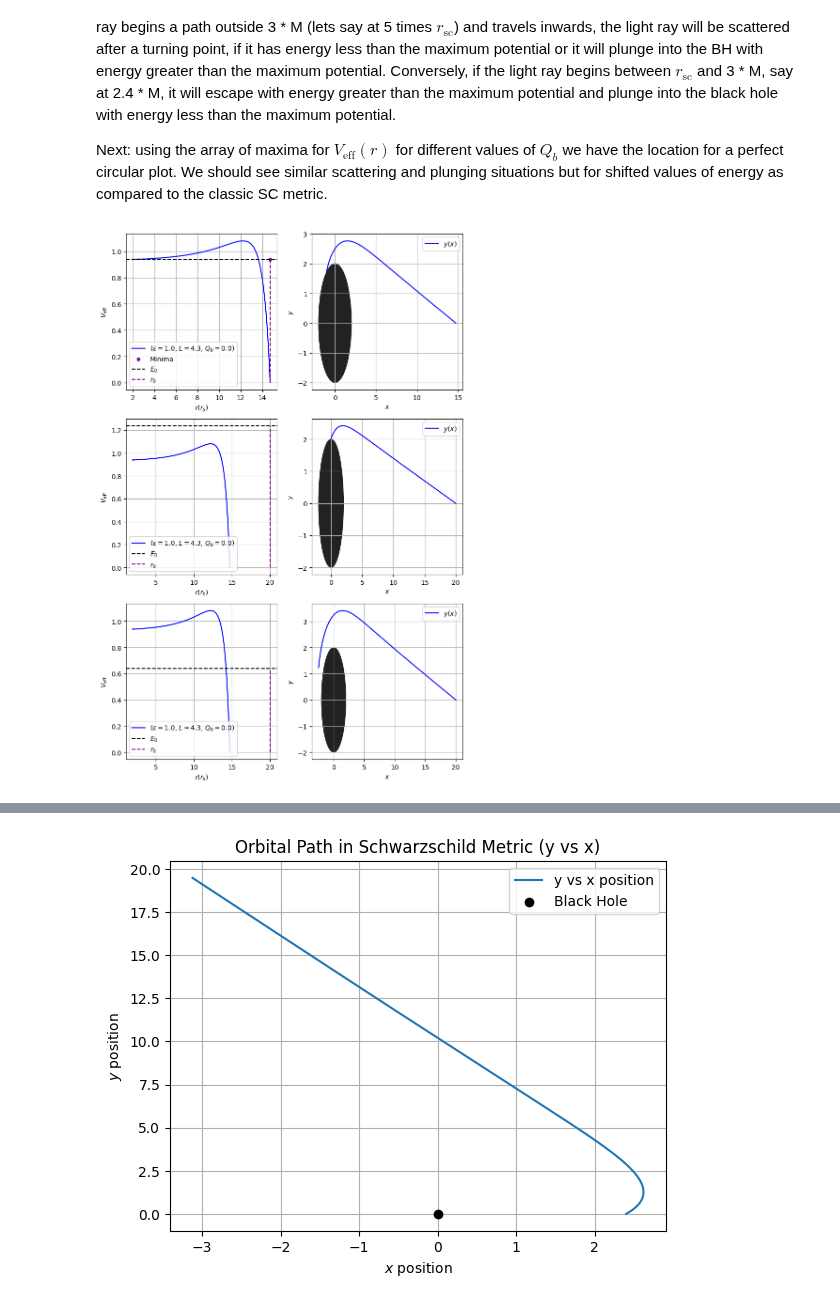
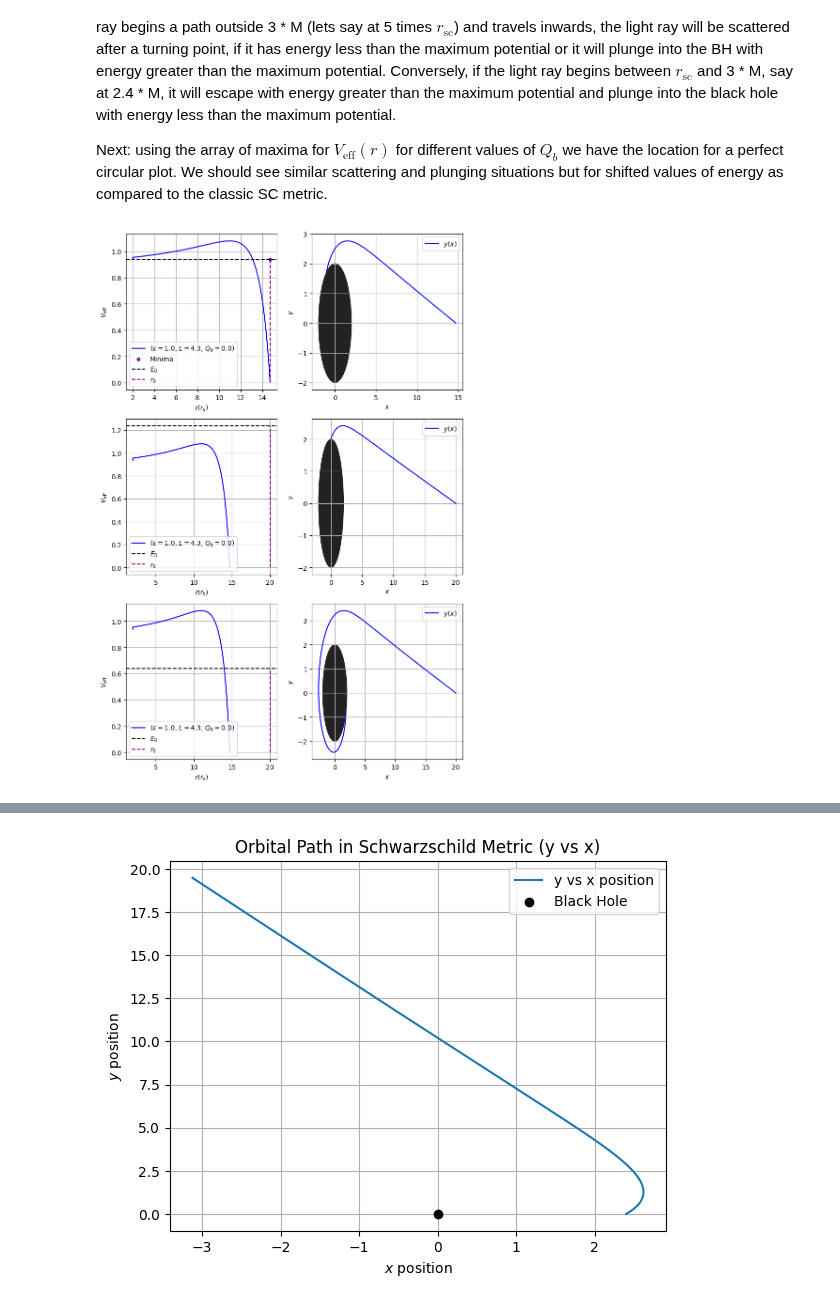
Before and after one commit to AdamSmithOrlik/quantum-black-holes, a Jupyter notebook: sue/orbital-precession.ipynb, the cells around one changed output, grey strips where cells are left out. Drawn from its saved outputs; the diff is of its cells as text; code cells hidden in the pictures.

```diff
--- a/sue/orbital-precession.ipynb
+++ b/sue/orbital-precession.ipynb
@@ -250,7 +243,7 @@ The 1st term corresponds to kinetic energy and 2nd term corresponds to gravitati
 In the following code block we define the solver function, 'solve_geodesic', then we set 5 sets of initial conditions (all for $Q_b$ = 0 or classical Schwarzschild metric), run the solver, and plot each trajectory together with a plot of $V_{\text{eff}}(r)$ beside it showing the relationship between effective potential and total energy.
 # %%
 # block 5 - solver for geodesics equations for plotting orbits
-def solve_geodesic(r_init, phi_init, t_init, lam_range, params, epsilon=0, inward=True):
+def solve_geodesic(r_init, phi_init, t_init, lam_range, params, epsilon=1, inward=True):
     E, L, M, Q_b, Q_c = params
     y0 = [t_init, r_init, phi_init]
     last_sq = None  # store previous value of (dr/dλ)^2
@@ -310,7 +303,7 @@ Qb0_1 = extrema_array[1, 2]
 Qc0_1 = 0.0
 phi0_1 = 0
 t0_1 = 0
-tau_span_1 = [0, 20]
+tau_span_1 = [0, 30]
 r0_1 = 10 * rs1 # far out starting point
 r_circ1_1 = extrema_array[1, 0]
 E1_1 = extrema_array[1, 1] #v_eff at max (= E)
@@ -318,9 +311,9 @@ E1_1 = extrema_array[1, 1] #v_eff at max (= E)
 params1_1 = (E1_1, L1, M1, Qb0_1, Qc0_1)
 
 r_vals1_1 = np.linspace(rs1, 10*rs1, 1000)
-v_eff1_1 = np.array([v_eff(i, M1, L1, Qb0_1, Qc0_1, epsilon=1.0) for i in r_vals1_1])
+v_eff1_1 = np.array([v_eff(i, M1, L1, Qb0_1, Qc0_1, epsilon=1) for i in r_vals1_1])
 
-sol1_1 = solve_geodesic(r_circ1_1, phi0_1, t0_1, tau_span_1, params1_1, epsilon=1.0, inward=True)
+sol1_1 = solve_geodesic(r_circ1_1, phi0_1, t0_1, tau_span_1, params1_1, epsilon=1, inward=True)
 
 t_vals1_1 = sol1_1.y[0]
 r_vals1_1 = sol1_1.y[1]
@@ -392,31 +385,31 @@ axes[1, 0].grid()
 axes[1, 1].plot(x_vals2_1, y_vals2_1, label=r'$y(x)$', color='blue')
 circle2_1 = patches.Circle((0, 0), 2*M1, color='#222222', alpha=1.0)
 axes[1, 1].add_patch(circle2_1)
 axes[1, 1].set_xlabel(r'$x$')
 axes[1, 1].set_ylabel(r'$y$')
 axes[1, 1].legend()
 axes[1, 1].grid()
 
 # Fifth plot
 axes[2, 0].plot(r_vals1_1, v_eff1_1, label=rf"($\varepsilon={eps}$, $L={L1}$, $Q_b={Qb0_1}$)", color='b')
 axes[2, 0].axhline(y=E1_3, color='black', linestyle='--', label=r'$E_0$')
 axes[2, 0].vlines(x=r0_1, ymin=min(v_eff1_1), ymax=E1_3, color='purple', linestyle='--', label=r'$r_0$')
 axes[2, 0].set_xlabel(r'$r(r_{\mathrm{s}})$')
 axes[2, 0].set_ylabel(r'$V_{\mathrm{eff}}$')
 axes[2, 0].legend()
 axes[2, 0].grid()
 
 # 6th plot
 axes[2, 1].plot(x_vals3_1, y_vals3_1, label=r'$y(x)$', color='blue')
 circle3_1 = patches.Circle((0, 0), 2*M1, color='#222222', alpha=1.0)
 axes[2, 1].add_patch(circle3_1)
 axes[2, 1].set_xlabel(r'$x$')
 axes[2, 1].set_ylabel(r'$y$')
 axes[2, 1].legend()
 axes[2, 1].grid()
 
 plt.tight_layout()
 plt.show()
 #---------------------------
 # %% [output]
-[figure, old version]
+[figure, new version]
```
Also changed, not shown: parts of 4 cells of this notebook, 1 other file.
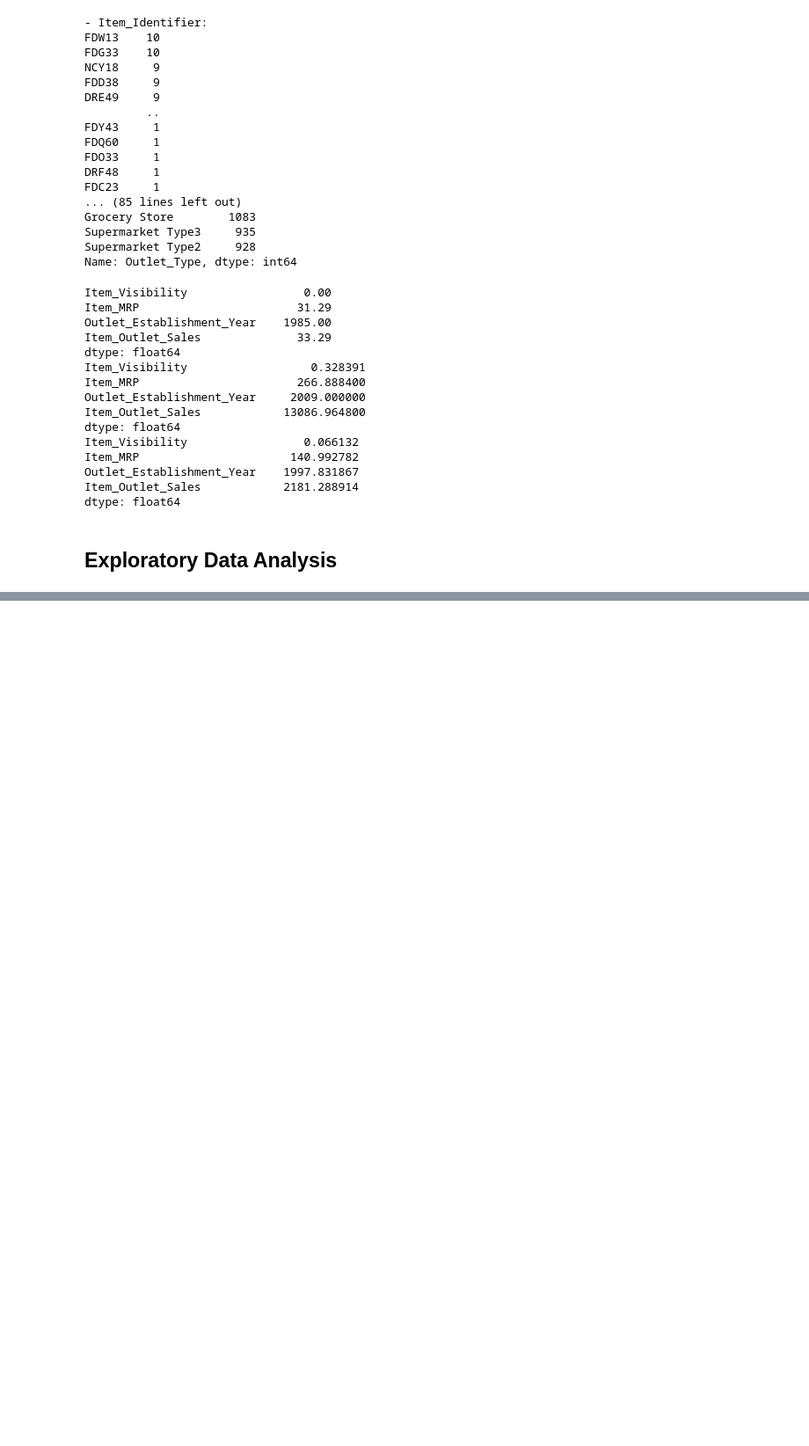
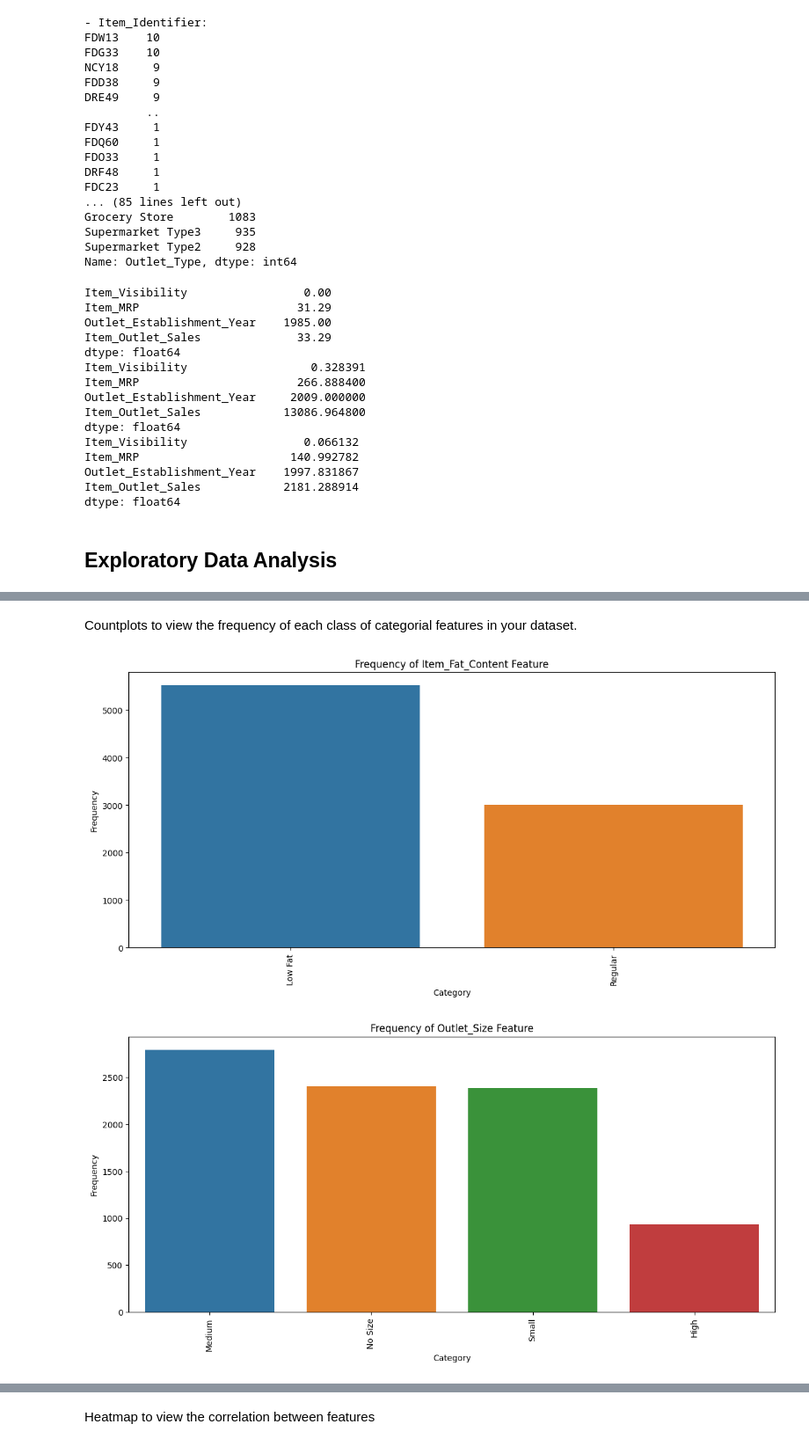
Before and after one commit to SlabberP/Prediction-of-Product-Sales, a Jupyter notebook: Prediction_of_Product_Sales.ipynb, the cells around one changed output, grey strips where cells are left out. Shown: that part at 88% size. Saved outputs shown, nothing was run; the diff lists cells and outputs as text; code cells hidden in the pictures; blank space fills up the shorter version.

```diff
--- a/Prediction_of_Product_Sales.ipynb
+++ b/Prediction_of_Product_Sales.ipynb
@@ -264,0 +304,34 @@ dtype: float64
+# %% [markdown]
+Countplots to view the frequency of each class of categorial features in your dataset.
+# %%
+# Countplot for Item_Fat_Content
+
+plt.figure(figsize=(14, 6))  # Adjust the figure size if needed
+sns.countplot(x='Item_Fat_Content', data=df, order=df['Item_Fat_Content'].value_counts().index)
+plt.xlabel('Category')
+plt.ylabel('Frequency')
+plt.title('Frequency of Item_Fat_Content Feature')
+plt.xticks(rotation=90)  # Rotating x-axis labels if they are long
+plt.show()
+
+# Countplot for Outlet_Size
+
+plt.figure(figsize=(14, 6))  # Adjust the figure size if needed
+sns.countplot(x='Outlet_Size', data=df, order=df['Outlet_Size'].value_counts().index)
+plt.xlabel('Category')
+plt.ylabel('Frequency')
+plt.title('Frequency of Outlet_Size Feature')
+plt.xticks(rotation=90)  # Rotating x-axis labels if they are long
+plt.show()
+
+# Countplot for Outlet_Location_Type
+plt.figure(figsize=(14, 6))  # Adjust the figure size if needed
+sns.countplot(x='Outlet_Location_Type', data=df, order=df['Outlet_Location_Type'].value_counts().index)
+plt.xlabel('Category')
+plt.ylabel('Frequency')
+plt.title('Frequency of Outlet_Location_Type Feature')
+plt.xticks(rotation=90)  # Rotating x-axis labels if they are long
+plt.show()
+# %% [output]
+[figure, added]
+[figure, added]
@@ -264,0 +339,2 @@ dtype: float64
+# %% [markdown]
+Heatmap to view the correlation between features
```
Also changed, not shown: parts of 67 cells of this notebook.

About this exercise: Your reply should be the entries copied exactly, with all images omitted.

Answer space:
Before and after one commit to AdamSmithOrlik/quantum-black-holes, a Jupyter notebook: sue/orbital-precession.ipynb, the cells around one changed output, grey strips where cells are left out. Drawn from its saved outputs; the diff is of its cells as text; code cells hidden in the pictures.

```diff
--- a/sue/orbital-precession.ipynb
+++ b/sue/orbital-precession.ipynb
@@ -250,7 +243,7 @@ The 1st term corresponds to kinetic energy and 2nd term corresponds to gravitati
 In the following code block we define the solver function, 'solve_geodesic', then we set 5 sets of initial conditions (all for $Q_b$ = 0 or classical Schwarzschild metric), run the solver, and plot each trajectory together with a plot of $V_{\text{eff}}(r)$ beside it showing the relationship between effective potential and total energy.
 # %%
 # block 5 - solver for geodesics equations for plotting orbits
-def solve_geodesic(r_init, phi_init, t_init, lam_range, params, epsilon=0, inward=True):
+def solve_geodesic(r_init, phi_init, t_init, lam_range, params, epsilon=1, inward=True):
     E, L, M, Q_b, Q_c = params
     y0 = [t_init, r_init, phi_init]
     last_sq = None  # store previous value of (dr/dλ)^2
@@ -310,7 +303,7 @@ Qb0_1 = extrema_array[1, 2]
 Qc0_1 = 0.0
 phi0_1 = 0
 t0_1 = 0
-tau_span_1 = [0, 20]
+tau_span_1 = [0, 30]
 r0_1 = 10 * rs1 # far out starting point
 r_circ1_1 = extrema_array[1, 0]
 E1_1 = extrema_array[1, 1] #v_eff at max (= E)
@@ -318,9 +311,9 @@ E1_1 = extrema_array[1, 1] #v_eff at max (= E)
 params1_1 = (E1_1, L1, M1, Qb0_1, Qc0_1)
 
 r_vals1_1 = np.linspace(rs1, 10*rs1, 1000)
-v_eff1_1 = np.array([v_eff(i, M1, L1, Qb0_1, Qc0_1, epsilon=1.0) for i in r_vals1_1])
+v_eff1_1 = np.array([v_eff(i, M1, L1, Qb0_1, Qc0_1, epsilon=1) for i in r_vals1_1])
 
-sol1_1 = solve_geodesic(r_circ1_1, phi0_1, t0_1, tau_span_1, params1_1, epsilon=1.0, inward=True)
+sol1_1 = solve_geodesic(r_circ1_1, phi0_1, t0_1, tau_span_1, params1_1, epsilon=1, inward=True)
 
 t_vals1_1 = sol1_1.y[0]
 r_vals1_1 = sol1_1.y[1]
@@ -392,31 +385,31 @@ axes[1, 0].grid()
 axes[1, 1].plot(x_vals2_1, y_vals2_1, label=r'$y(x)$', color='blue')
 circle2_1 = patches.Circle((0, 0), 2*M1, color='#222222', alpha=1.0)
 axes[1, 1].add_patch(circle2_1)
 axes[1, 1].set_xlabel(r'$x$')
 axes[1, 1].set_ylabel(r'$y$')
 axes[1, 1].legend()
 axes[1, 1].grid()
 
 # Fifth plot
 axes[2, 0].plot(r_vals1_1, v_eff1_1, label=rf"($\varepsilon={eps}$, $L={L1}$, $Q_b={Qb0_1}$)", color='b')
 axes[2, 0].axhline(y=E1_3, color='black', linestyle='--', label=r'$E_0$')
 axes[2, 0].vlines(x=r0_1, ymin=min(v_eff1_1), ymax=E1_3, color='purple', linestyle='--', label=r'$r_0$')
 axes[2, 0].set_xlabel(r'$r(r_{\mathrm{s}})$')
 axes[2, 0].set_ylabel(r'$V_{\mathrm{eff}}$')
 axes[2, 0].legend()
 axes[2, 0].grid()
 
 # 6th plot
 axes[2, 1].plot(x_vals3_1, y_vals3_1, label=r'$y(x)$', color='blue')
 circle3_1 = patches.Circle((0, 0), 2*M1, color='#222222', alpha=1.0)
 axes[2, 1].add_patch(circle3_1)
 axes[2, 1].set_xlabel(r'$x$')
 axes[2, 1].set_ylabel(r'$y$')
 axes[2, 1].legend()
 axes[2, 1].grid()
 
 plt.tight_layout()
 plt.show()
 #---------------------------
 # %% [output]
-[figure, old version]
+[figure, new version]
```
Also changed, not shown: parts of 4 cells of this notebook, 1 other file.
Before and after one commit to SlabberP/Prediction-of-Product-Sales, a Jupyter notebook: Prediction_of_Product_Sales.ipynb, the cells around one changed output, grey strips where cells are left out. Shown: that part at 88% size. Saved outputs shown, nothing was run; the diff lists cells and outputs as text; code cells hidden in the pictures; blank space fills up the shorter version.

```diff
--- a/Prediction_of_Product_Sales.ipynb
+++ b/Prediction_of_Product_Sales.ipynb
@@ -264,0 +304,34 @@ dtype: float64
+# %% [markdown]
+Countplots to view the frequency of each class of categorial features in your dataset.
+# %%
+# Countplot for Item_Fat_Content
+
+plt.figure(figsize=(14, 6))  # Adjust the figure size if needed
+sns.countplot(x='Item_Fat_Content', data=df, order=df['Item_Fat_Content'].value_counts().index)
+plt.xlabel('Category')
+plt.ylabel('Frequency')
+plt.title('Frequency of Item_Fat_Content Feature')
+plt.xticks(rotation=90)  # Rotating x-axis labels if they are long
+plt.show()
+
+# Countplot for Outlet_Size
+
+plt.figure(figsize=(14, 6))  # Adjust the figure size if needed
+sns.countplot(x='Outlet_Size', data=df, order=df['Outlet_Size'].value_counts().index)
+plt.xlabel('Category')
+plt.ylabel('Frequency')
+plt.title('Frequency of Outlet_Size Feature')
+plt.xticks(rotation=90)  # Rotating x-axis labels if they are long
+plt.show()
+
+# Countplot for Outlet_Location_Type
+plt.figure(figsize=(14, 6))  # Adjust the figure size if needed
+sns.countplot(x='Outlet_Location_Type', data=df, order=df['Outlet_Location_Type'].value_counts().index)
+plt.xlabel('Category')
+plt.ylabel('Frequency')
+plt.title('Frequency of Outlet_Location_Type Feature')
+plt.xticks(rotation=90)  # Rotating x-axis labels if they are long
+plt.show()
+# %% [output]
+[figure, added]
+[figure, added]
@@ -264,0 +339,2 @@ dtype: float64
+# %% [markdown]
+Heatmap to view the correlation between features
```
Also changed, not shown: parts of 67 cells of this notebook.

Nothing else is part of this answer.